“The geosmin we have been dealing with is still being produced at a much lower level, so for about the past four weeks, the levels coming into the plant have been low enough that we’ve been able to treat successfully for it,” said Utilities Department Deputy Director Katie Gilmore. “The levels leaving the plants are low enough that most people should not be able to taste or smell anything and they’re drinking water right now,” she continued.

Some residents in Manatee County continue to express concerns over the water coming from their faucets, questioning how safe it is to drink.

“I definitely don’t allow my kids to really drink the tap water, we have to invest in getting our own spring water and such, so it is a concern,” said resident Stephanie Valerio-De La Paz.

The county has conducted independent testing for toxins in the drinking water. All tests so far, according to the county, have come back negative for any toxins.
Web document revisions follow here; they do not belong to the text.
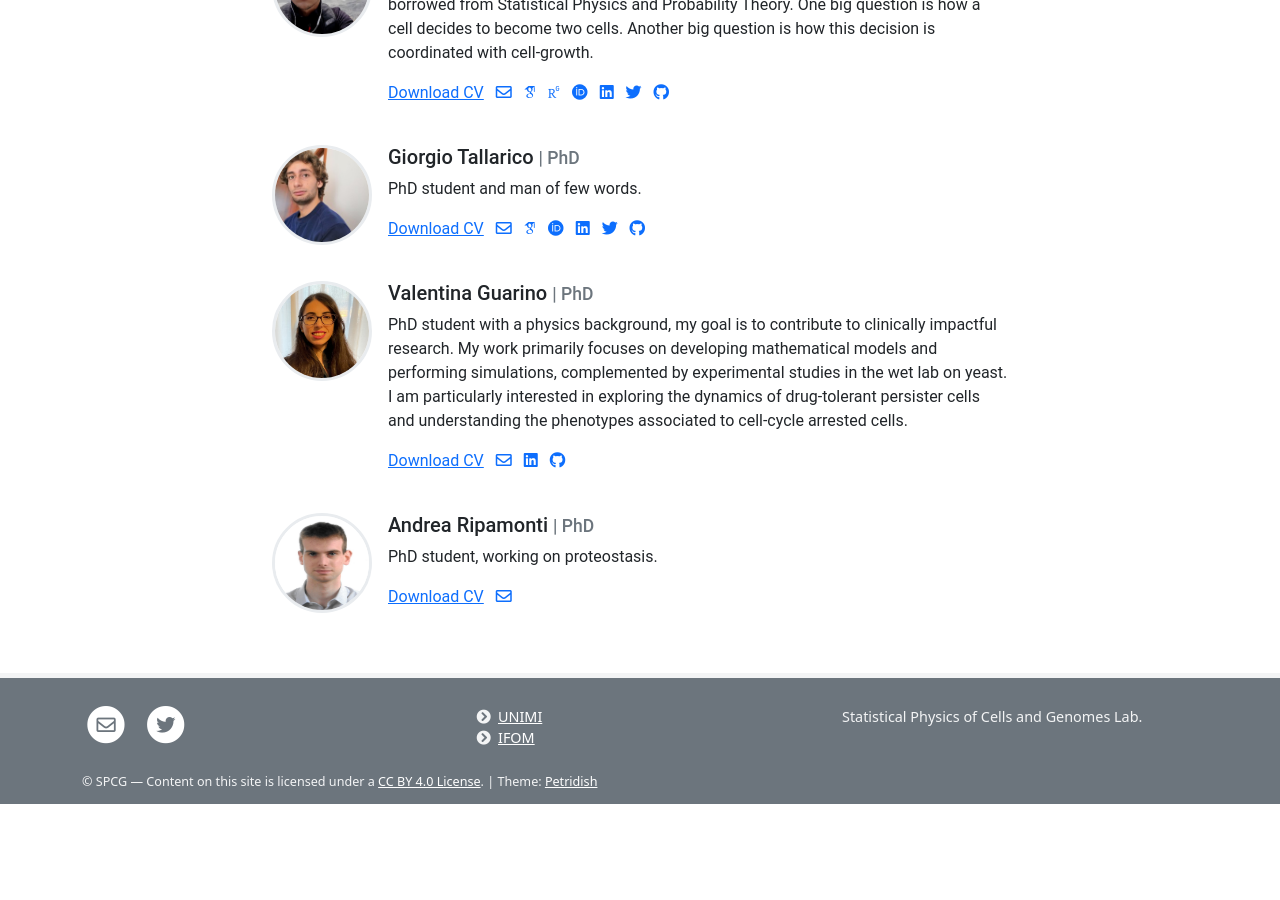
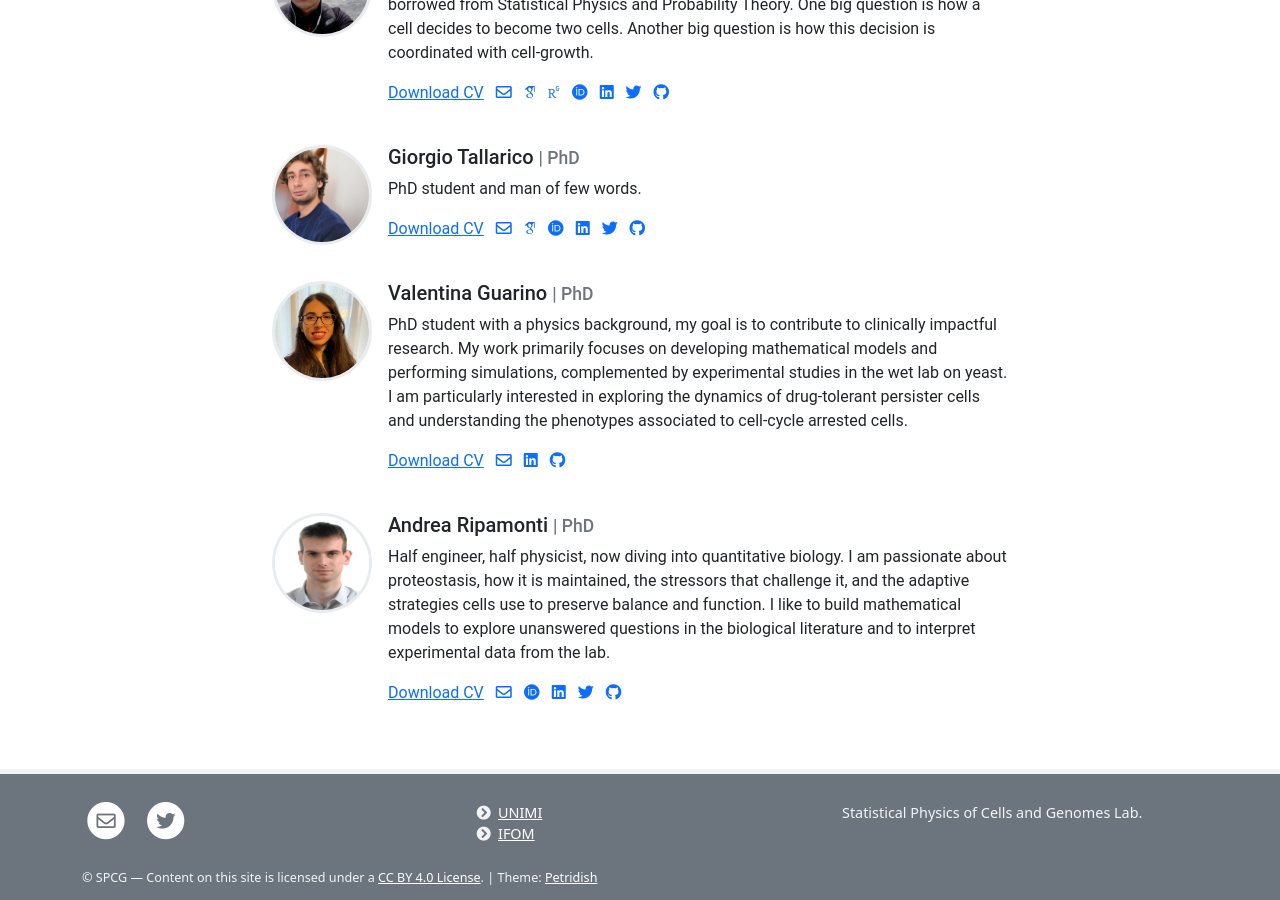
Before and after one commit to guarinovale/spcg-site, a Jekyll site: the page built from pages/people.md, in a window 1280 px wide and 900 px high, scrolled down 1210 px. Built offline with Jekyll 4.4.1, drawn with Linux system fonts in a browser that asks for light colours; some web fonts are replaced; before the commit the page ends 2014 px from its top, so only the background shows below that.

Commit message:
ar_people_section
update of my section from 'people'

```diff
--- a/_data/team.yml
+++ b/_data/team.yml
@@ -94,15 +94,15 @@
   role: PhD
   image: /images/people_ar.jpg
   description: >
-    PhD student, working on proteostasis.
+    Half engineer, half physicist, now diving into quantitative biology. I am passionate about proteostasis, how it is maintained, the stressors that challenge it, and the adaptive strategies cells use to preserve balance and function. I like to build mathematical models to explore unanswered questions in the biological literature and to interpret experimental data from the lab.
   cv: arCV.pdf
   email: andrea.ripamonti@ifom.eu
   #scholar:
   #researchgate:
-  #orcid:
-  #in:
-  #twitter:
-  #github:
+  orcid: 0009-0004-2570-0510
+  in: https://www.linkedin.com/in/andrea-ripamonti-1a2646315
+  twitter: AndreaRipa99
+  github: Andre-Ripa-99
 
 #- name: Ludovico Calabrese
 #  role: Alumni / PhD
```
Also changed, not shown: 1 other file.
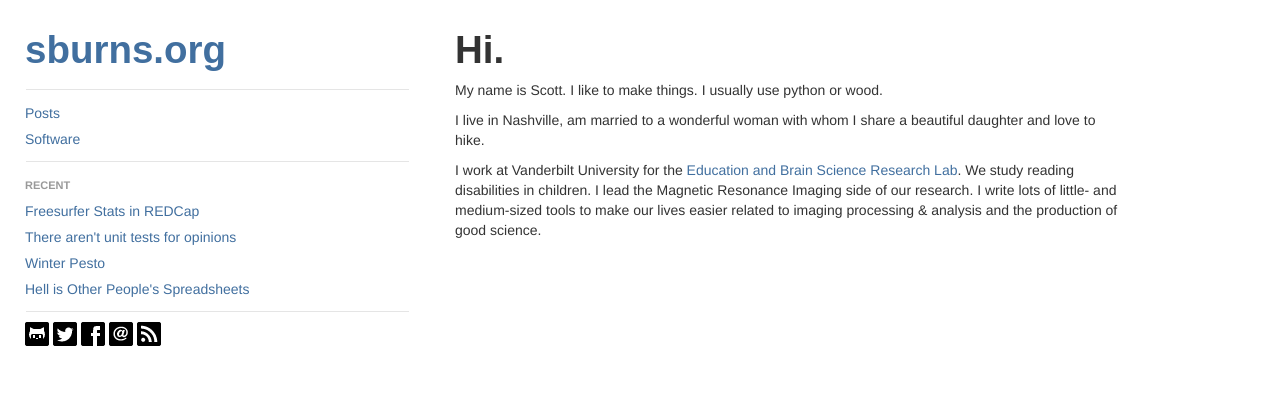
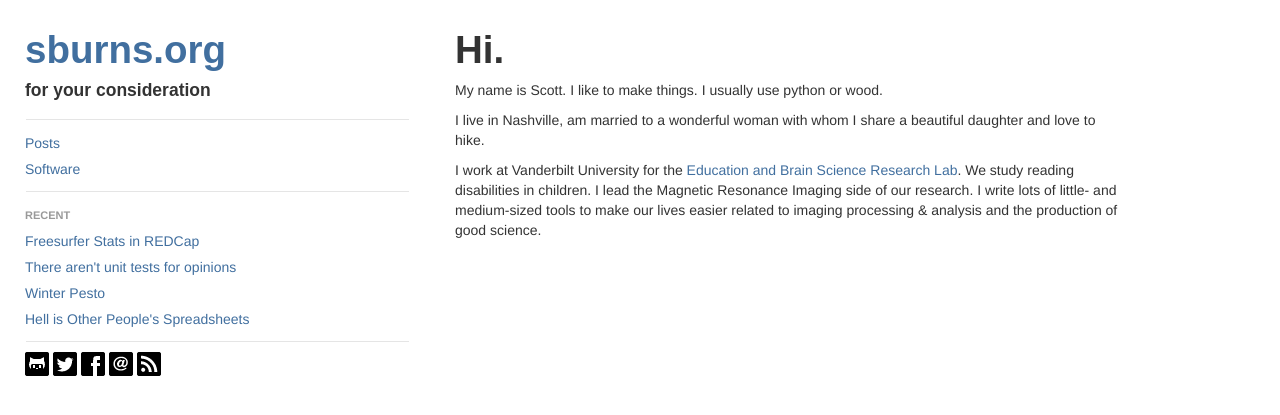
Before and after one commit to sburns/sburns.github.com, a Jekyll site: the page built from index.md, in a window 1280 px wide. Shown: the top 415 px of the page. Built offline with Jekyll 4.4.1, drawn with Linux system fonts in a browser that asks for light colours.

Commit message:
add subheading

```diff
--- a/_layouts/default.html
+++ b/_layouts/default.html
@@ -19,6 +19,7 @@
           <div class="span4 affix hidden-phone" data-spy="affix">
             <div class="row">
               <h1><a href="/">{{ site.name }}</a></h1>
+              <h4>for your consideration</h4>
             </div>
             <div class="row">
             <ul class="nav nav-list my-nav"> <!--  -->
```
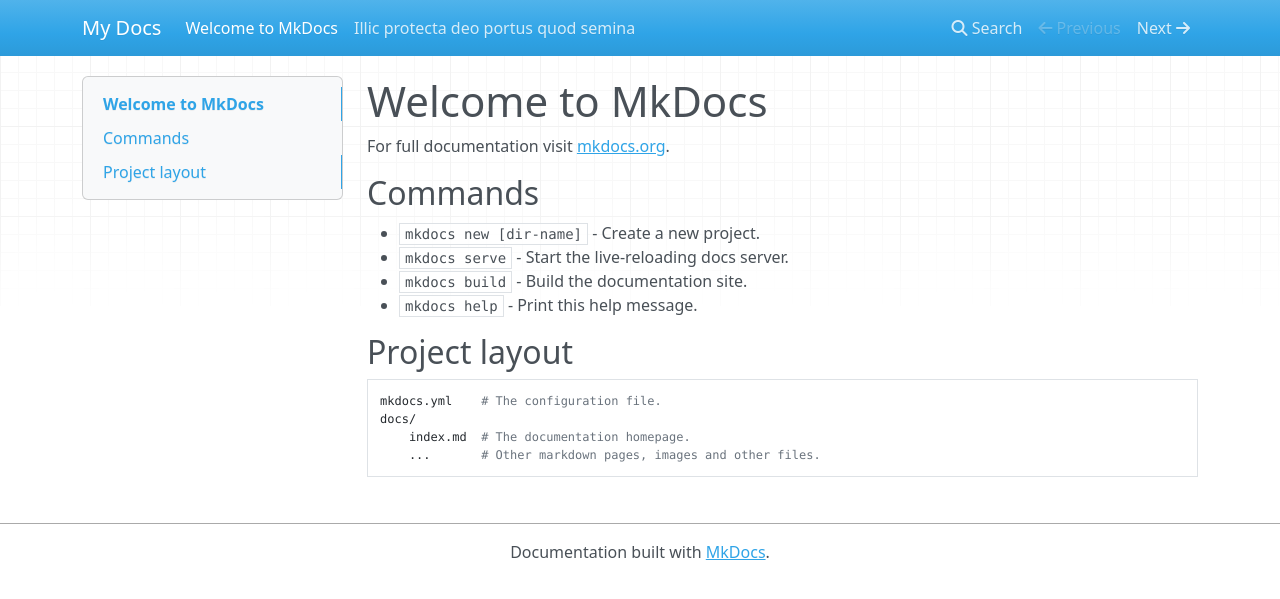
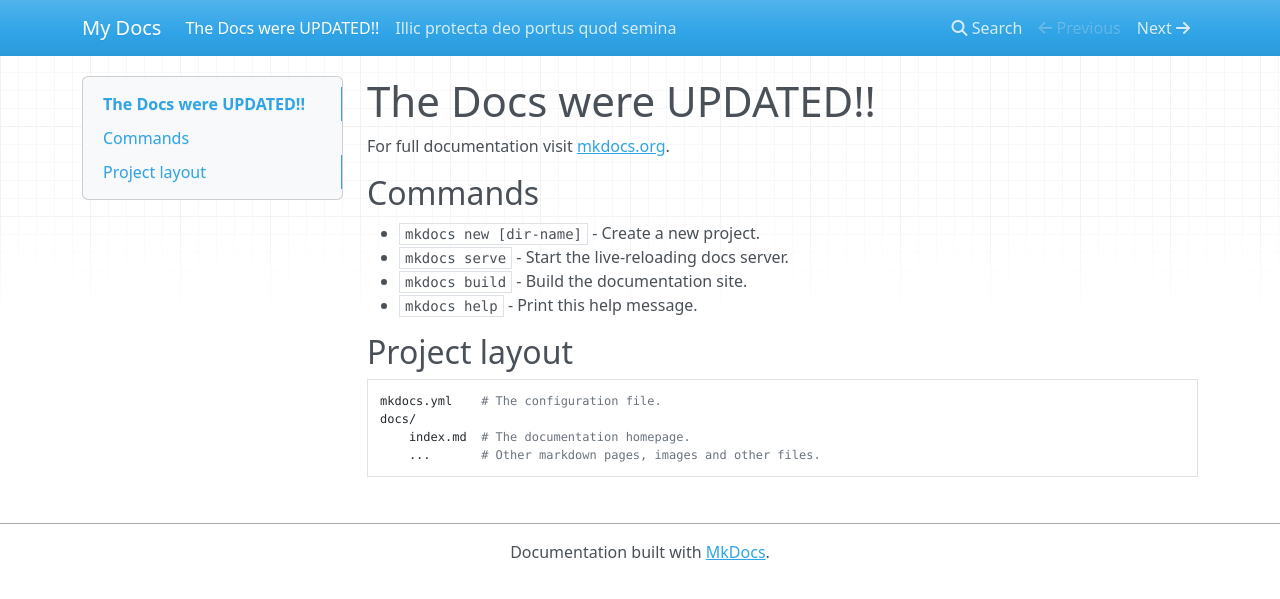
Before and after one commit to bwulff/autodocs-test, an MkDocs documentation site: the page built from docs/index.md, in a window 1280 px wide. Shown: the top 599 px of the page. Built offline with MkDocs 1.6.1, drawn with Linux system fonts in a browser that asks for light colours; nearby versions of some CDN libraries.

Commit message:
updated the docs

```diff
--- a/docs/index.md
+++ b/docs/index.md
@@ -1,4 +1,4 @@
-# Welcome to MkDocs
+# The Docs were UPDATED!!
 
 For full documentation visit [mkdocs.org](http://mkdocs.org).
 
```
“I know there have been concerns about algal toxins in the water, and we have been testing for that. We have received back three rounds of testing so far, and the water remains 100% safe to drink, no toxins detected in the finished water. We have another round of sampling out right now that we are waiting for results, and we will continue to sample as long as the algae bloom is present in the lake,” said Gilmore.

Last month, we spoke with Dr. David Tomasko, who is the director of the Sarasota Bay Estuary Program. He said the smell and taste of the geosmin may not be pleasant, but again, pointed out it is not toxic.

“If it was a health hazard, they wouldn’t be allowed to supply it. If it was bacteria, or if it was something that was dangerous, that wouldn’t be coming down our pipes, we wouldn’t be able to drink it,” said Dr. Tomasko.

We also spoke with an expert in algae ecology at the University of Miami. Dr. Larry Brand says though the geosmin itself may not be toxic, seeing it make its way through a filtration system could indicate other organic compounds that are less known could be doing the same.

“I just would not drink the water coming out of a water supply that has a blue-green algae bloom in it because I know they are producing a lot of compounds. The treatment will take some of this stuff out, but if you can smell that geosmin in there, it tells you the treatment is not getting out all of the organic matter produced by it,” said Dr. Brand.

County officials are hopeful the bloom will see improvements following rain forecasted for later this week. The hot and dry conditions we’ve seen so far this summer have kept the algae blooming longer than usual.